Poison Tea does a thorough job of not only tracing the impacts and hidden movement architecture of groups like CSE and its descendants, but also how Big Tobacco found that its best interests were served by becoming an ardent opponent of regulations and taxes that had absolutely nothing to do with smoking or cancer. The book demonstrates how easy it is to portray government actions to protect the environment, economy, or human health as monstrous assaults on our wallets and our lives.
The book demonstrates how easy it is to portray government actions to protect the environment, economy, or human health as monstrous assaults on our wallets and our lives.It would be fair to say that Nesbit has a score or two to settle with Big Tobacco, after his years-long, bruising clash with them over regulating tobacco smoke. It would also be fair to say that I do, too, with my dad and sister dying young from smoking, both at age 62. But the case Nesbit makes against Big Tobacco is as compelling as the one I’d like to make on behalf of my family.
One disappointment in the book: I would love to have heard from someone like Debbie Dooley, the Atlanta-based Tea Party firebrand whose strange-bedfellows, pro clean energy alliance with environmentalists has given electric utilities fits here in the Southeast.
Dooley has made great copy as a “Green Tea” advocate. If the Kochs et al. are stage-managing the Tea Party, they’ve still left room on the decks for a few loose cannons.
The irrational furor that drives the Tea Party may have benefitted from years of feeding and watering in K Street conference rooms, but the continuing ascent of Donald Trump proves that it’s wrong to dismiss such a furor, and such a force. Dooley, by the way, is an ardent Trump supporter and is therefore supporting a candidate who’s vowed to dismantle all of her clean energy efforts.

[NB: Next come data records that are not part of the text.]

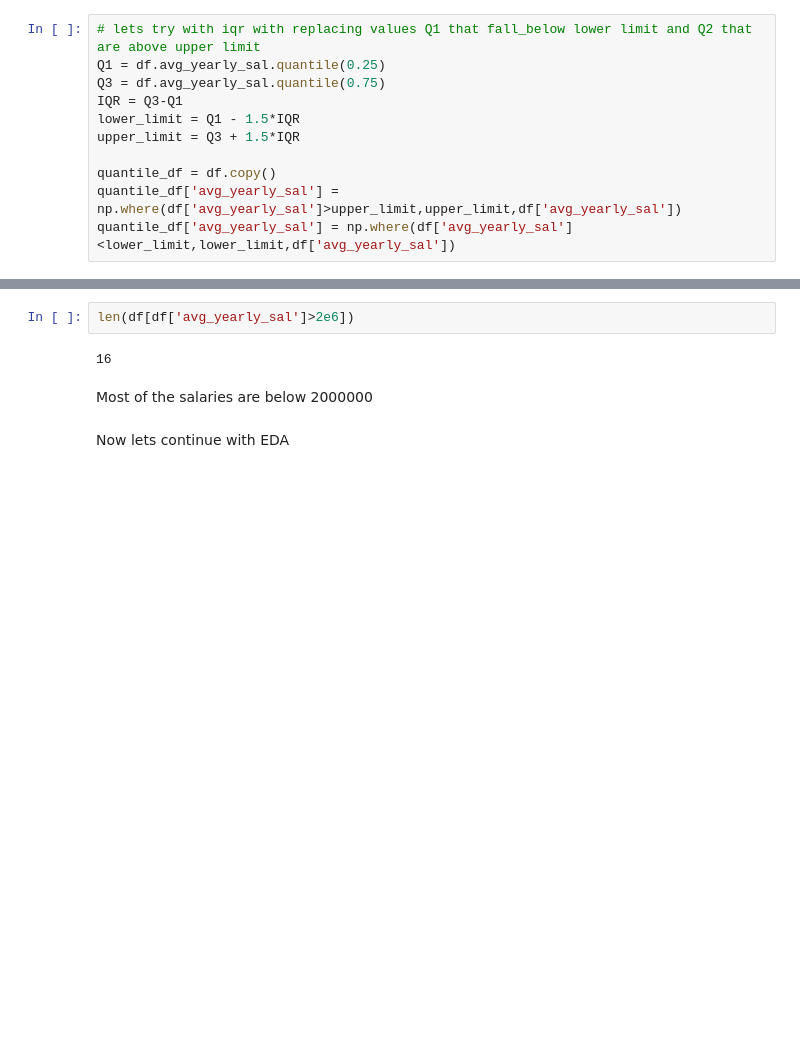
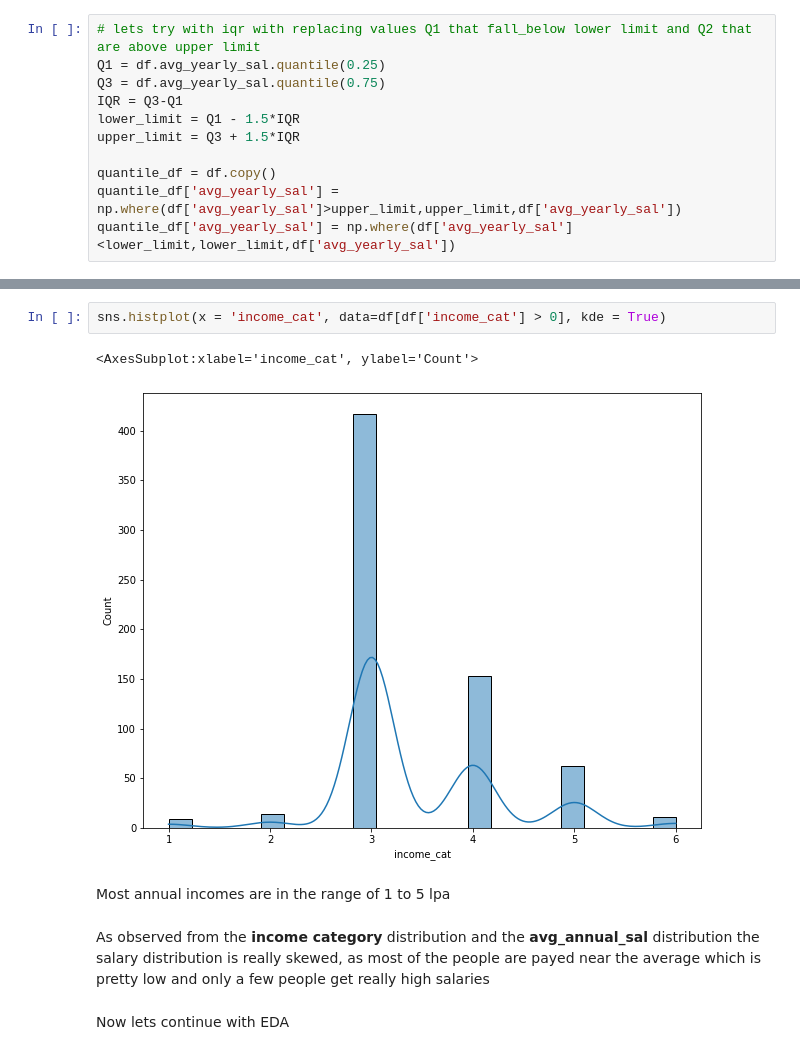
Before and after one commit to blaze-fire/Salary-Predictor, a Jupyter notebook: EDA.ipynb, the cells around one changed output, grey strips where cells are left out. Drawn from its saved outputs; the diff is of its cells as text; blank space fills up the shorter version.

```diff
--- a/EDA.ipynb
+++ b/EDA.ipynb
@@ -76,9 +81,12 @@ sns.boxplot(x='avg_yearly_sal', data=df)
-# %%
-len(df[df['avg_yearly_sal']>2e6])
-# %% [output]
-16
-# %% [markdown]
-Most of the salaries are below 2000000
+# %%
+sns.histplot(x = 'income_cat', data=df[df['income_cat'] > 0], kde = True)
+# %% [output]
+<AxesSubplot:xlabel='income_cat', ylabel='Count'>
+[figure, added]
+# %% [markdown]
+Most annual incomes are in the range of 1 to 5 lpa
+# %% [markdown]
+As observed from the <b>income category</b> distribution and the <b>avg_annual_sal</b> distribution the salary distribution is really skewed, as most of the people are payed near the average which is pretty low and only a few people get really high salaries
 # %% [markdown]
 Now lets continue with EDA <br>
 # %%
```
Also changed, not shown: parts of 22 cells of this notebook, 7 other files.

Poison Tea joins several other books from recent years that could serve as a curriculum on how American politics has gone wildly astray: Thomas Frank’s What’s the Matter with Kansas? (2005) explains how huge interest groups turn their backs on their grassroots constituencies; Frank’s The Wrecking Crew (2008) describes how elected officials’ ineptitude became a political virtue, while Charles Pierce’s Idiot America (2009) illustrates how fear, paranoia, and outright ignorance can be fabulously monetized in today’s media culture; the aforementioned Merchants of Doubt; The Influence Machine (2015) by Alyssa Katz shines light on the U.S. Chamber of Commerce’s sprawling anti-regulatory reach; and finally, two more books on the Koch Brothers’ empire, Daniel Schulman’s Sons of Wichita (2014) and Jane Mayer’s recent release Dark Money.
So there. I’ve just given you the world’s most distressing summer reading list. Saying these books will help “make sense” of all this political absurdity is a stretch, but reading them can’t possibly be any worse than following the presidential campaign. Jeff Nesbit’s book is an important contribution that deepens our knowledge of the current trend toward ignorance.